### Given records
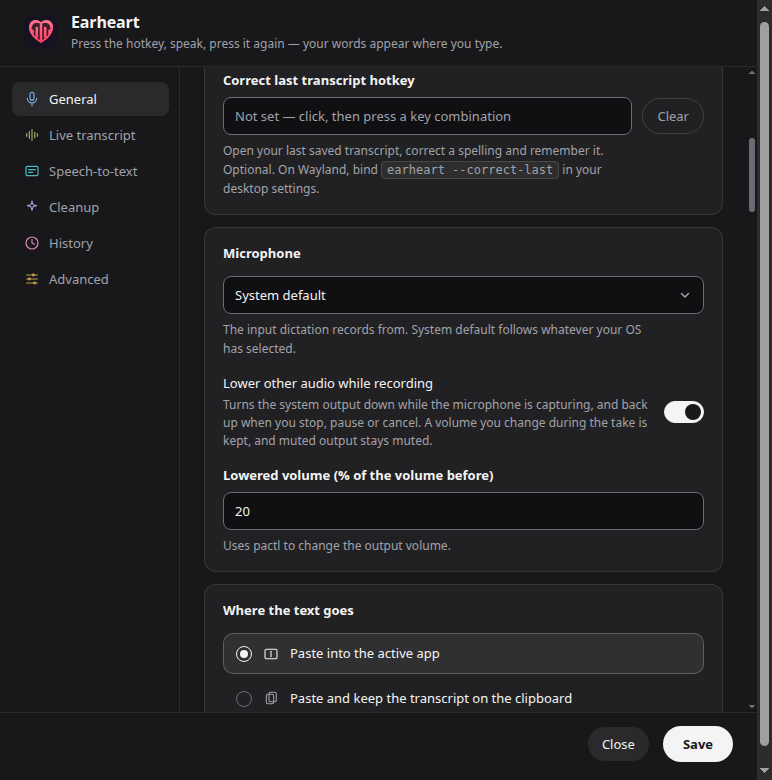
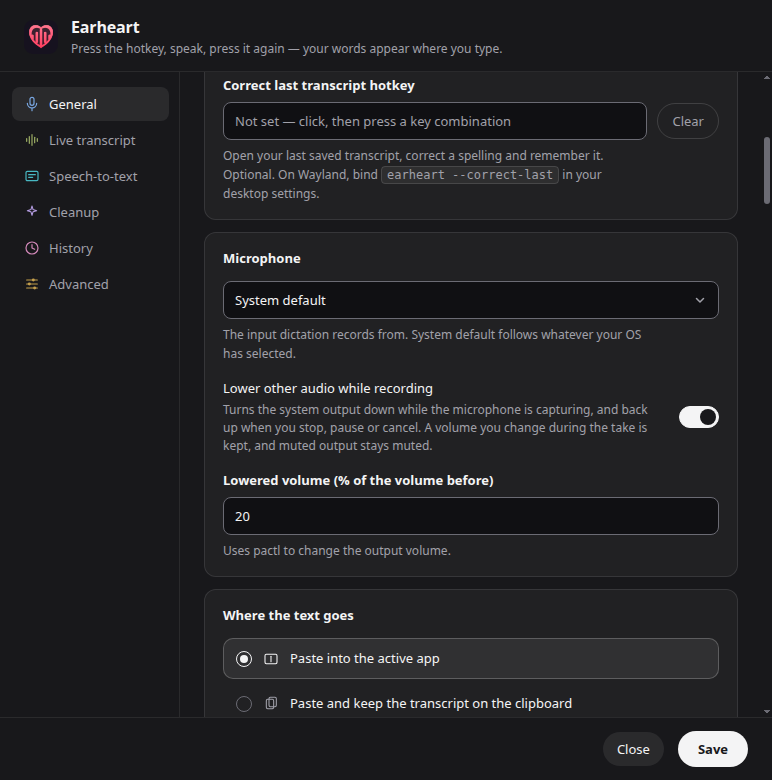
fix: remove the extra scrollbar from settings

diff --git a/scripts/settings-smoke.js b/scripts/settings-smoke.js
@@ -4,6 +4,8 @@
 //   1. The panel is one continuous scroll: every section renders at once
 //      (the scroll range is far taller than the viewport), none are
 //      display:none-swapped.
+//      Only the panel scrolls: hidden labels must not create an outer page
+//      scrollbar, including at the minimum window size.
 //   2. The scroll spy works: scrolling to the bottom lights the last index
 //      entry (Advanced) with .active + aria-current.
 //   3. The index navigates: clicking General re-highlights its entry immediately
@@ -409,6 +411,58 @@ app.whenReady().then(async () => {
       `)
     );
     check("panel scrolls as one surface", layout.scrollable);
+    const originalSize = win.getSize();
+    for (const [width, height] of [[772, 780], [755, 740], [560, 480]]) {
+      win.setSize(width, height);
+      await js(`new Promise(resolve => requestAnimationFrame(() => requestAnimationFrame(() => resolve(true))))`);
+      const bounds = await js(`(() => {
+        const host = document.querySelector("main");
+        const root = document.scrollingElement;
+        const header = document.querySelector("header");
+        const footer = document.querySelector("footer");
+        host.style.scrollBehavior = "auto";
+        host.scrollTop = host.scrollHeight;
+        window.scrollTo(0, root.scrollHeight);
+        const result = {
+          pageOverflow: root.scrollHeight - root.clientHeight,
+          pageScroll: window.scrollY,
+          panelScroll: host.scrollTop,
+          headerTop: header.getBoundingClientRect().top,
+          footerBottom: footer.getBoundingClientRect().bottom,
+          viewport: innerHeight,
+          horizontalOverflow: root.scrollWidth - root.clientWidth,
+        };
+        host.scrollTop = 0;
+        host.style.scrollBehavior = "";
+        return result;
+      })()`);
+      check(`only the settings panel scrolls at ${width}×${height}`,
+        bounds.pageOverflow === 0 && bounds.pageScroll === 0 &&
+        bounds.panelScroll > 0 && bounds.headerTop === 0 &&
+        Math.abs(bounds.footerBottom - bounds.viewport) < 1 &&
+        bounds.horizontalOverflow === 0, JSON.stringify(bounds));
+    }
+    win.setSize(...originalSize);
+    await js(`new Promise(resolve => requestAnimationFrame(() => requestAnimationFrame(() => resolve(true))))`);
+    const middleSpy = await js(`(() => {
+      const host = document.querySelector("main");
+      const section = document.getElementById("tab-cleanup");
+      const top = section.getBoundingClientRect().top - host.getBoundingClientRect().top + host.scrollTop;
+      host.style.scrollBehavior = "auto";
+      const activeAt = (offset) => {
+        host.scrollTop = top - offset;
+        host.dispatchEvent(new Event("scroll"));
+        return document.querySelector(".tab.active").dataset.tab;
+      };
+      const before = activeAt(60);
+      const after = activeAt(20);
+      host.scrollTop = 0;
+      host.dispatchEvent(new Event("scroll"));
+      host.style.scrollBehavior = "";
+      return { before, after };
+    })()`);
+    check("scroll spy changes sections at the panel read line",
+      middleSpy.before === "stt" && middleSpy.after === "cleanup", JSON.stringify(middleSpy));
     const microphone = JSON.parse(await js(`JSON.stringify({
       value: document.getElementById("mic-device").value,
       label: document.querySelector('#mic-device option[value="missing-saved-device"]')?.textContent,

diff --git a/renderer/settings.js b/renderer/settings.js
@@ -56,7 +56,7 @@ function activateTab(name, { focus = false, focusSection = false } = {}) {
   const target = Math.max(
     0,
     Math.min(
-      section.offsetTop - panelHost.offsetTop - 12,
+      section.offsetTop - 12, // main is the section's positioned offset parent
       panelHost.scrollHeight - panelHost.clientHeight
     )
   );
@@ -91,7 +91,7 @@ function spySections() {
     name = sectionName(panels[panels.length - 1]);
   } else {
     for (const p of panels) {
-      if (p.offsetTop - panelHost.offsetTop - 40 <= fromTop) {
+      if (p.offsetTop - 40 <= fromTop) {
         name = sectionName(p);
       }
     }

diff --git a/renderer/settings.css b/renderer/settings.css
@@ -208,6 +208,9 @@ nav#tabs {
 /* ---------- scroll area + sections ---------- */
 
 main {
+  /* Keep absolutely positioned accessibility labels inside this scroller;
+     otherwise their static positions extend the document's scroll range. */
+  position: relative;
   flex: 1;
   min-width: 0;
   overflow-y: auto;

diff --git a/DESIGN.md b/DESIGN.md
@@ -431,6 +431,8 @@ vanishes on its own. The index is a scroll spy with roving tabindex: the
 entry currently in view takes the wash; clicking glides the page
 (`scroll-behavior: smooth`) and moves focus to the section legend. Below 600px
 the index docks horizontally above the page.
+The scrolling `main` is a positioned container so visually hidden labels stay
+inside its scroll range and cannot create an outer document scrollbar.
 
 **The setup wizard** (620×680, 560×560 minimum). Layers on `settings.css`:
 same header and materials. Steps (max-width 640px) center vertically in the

### What to do
Your copy should match the data above exactly, apart from the pictures.

### Output
fix: remove the extra scrollbar from settings

diff --git a/scripts/settings-smoke.js b/scripts/settings-smoke.js
@@ -4,6 +4,8 @@
 //   1. The panel is one continuous scroll: every section renders at once
 //      (the scroll range is far taller than the viewport), none are
 //      display:none-swapped.
+//      Only the panel scrolls: hidden labels must not create an outer page
+//      scrollbar, including at the minimum window size.
 //   2. The scroll spy works: scrolling to the bottom lights the last index
 //      entry (Advanced) with .active + aria-current.
 //   3. The index navigates: clicking General re-highlights its entry immediately
@@ -409,6 +411,58 @@ app.whenReady().then(async () => {
       `)
     );
     check("panel scrolls as one surface", layout.scrollable);
+    const originalSize = win.getSize();
+    for (const [width, height] of [[772, 780], [755, 740], [560, 480]]) {
+      win.setSize(width, height);
+      await js(`new Promise(resolve => requestAnimationFrame(() => requestAnimationFrame(() => resolve(true))))`);
+      const bounds = await js(`(() => {
+        const host = document.querySelector("main");
+        const root = document.scrollingElement;
+        const header = document.querySelector("header");
+        const footer = document.querySelector("footer");
+        host.style.scrollBehavior = "auto";
+        host.scrollTop = host.scrollHeight;
+        window.scrollTo(0, root.scrollHeight);
+        const result = {
+          pageOverflow: root.scrollHeight - root.clientHeight,
+          pageScroll: window.scrollY,
+          panelScroll: host.scrollTop,
+          headerTop: header.getBoundingClientRect().top,
+          footerBottom: footer.getBoundingClientRect().bottom,
+          viewport: innerHeight,
+          horizontalOverflow: root.scrollWidth - root.clientWidth,
+        };
+        host.scrollTop = 0;
+        host.style.scrollBehavior = "";
+        return result;
+      })()`);
+      check(`only the settings panel scrolls at ${width}×${height}`,
+        bounds.pageOverflow === 0 && bounds.pageScroll === 0 &&
+        bounds.panelScroll > 0 && bounds.headerTop === 0 &&
+        Math.abs(bounds.footerBottom - bounds.viewport) < 1 &&
+        bounds.horizontalOverflow === 0, JSON.stringify(bounds));
+    }
+    win.setSize(...originalSize);
+    await js(`new Promise(resolve => requestAnimationFrame(() => requestAnimationFrame(() => resolve(true))))`);
+    const middleSpy = await js(`(() => {
+      const host = document.querySelector("main");
+      const section = document.getElementById("tab-cleanup");
+      const top = section.getBoundingClientRect().top - host.getBoundingClientRect().top + host.scrollTop;
+      host.style.scrollBehavior = "auto";
+      const activeAt = (offset) => {
+        host.scrollTop = top - offset;
+        host.dispatchEvent(new Event("scroll"));
+        return document.querySelector(".tab.active").dataset.tab;
+      };
+      const before = activeAt(60);
+      const after = activeAt(20);
+      host.scrollTop = 0;
+      host.dispatchEvent(new Event("scroll"));
+      host.style.scrollBehavior = "";
+      return { before, after };
+    })()`);
+    check("scroll spy changes sections at the panel read line",
+      middleSpy.before === "stt" && middleSpy.after === "cleanup", JSON.stringify(middleSpy));
     const microphone = JSON.parse(await js(`JSON.stringify({
       value: document.getElementById("mic-device").value,
       label: document.querySelector('#mic-device option[value="missing-saved-device"]')?.textContent,

diff --git a/renderer/settings.js b/renderer/settings.js
@@ -56,7 +56,7 @@ function activateTab(name, { focus = false, focusSection = false } = {}) {
   const target = Math.max(
     0,
     Math.min(
-      section.offsetTop - panelHost.offsetTop - 12,
+      section.offsetTop - 12, // main is the section's positioned offset parent
       panelHost.scrollHeight - panelHost.clientHeight
     )
   );
@@ -91,7 +91,7 @@ function spySections() {
     name = sectionName(panels[panels.length - 1]);
   } else {
     for (const p of panels) {
-      if (p.offsetTop - panelHost.offsetTop - 40 <= fromTop) {
+      if (p.offsetTop - 40 <= fromTop) {
         name = sectionName(p);
       }
     }

diff --git a/renderer/settings.css b/renderer/settings.css
@@ -208,6 +208,9 @@ nav#tabs {
 /* ---------- scroll area + sections ---------- */
 
 main {
+  /* Keep absolutely positioned accessibility labels inside this scroller;
+     otherwise their static positions extend the document's scroll range. */
+  position: relative;
   flex: 1;
   min-width: 0;
   overflow-y: auto;

diff --git a/DESIGN.md b/DESIGN.md
@@ -431,6 +431,8 @@ vanishes on its own. The index is a scroll spy with roving tabindex: the
 entry currently in view takes the wash; clicking glides the page
 (`scroll-behavior: smooth`) and moves focus to the section legend. Below 600px
 the index docks horizontally above the page.
+The scrolling `main` is a positioned container so visually hidden labels stay
+inside its scroll range and cannot create an outer document scrollbar.
 
 **The setup wizard** (620×680, 560×560 minimum). Layers on `settings.css`:
 same header and materials. Steps (max-width 640px) center vertically in the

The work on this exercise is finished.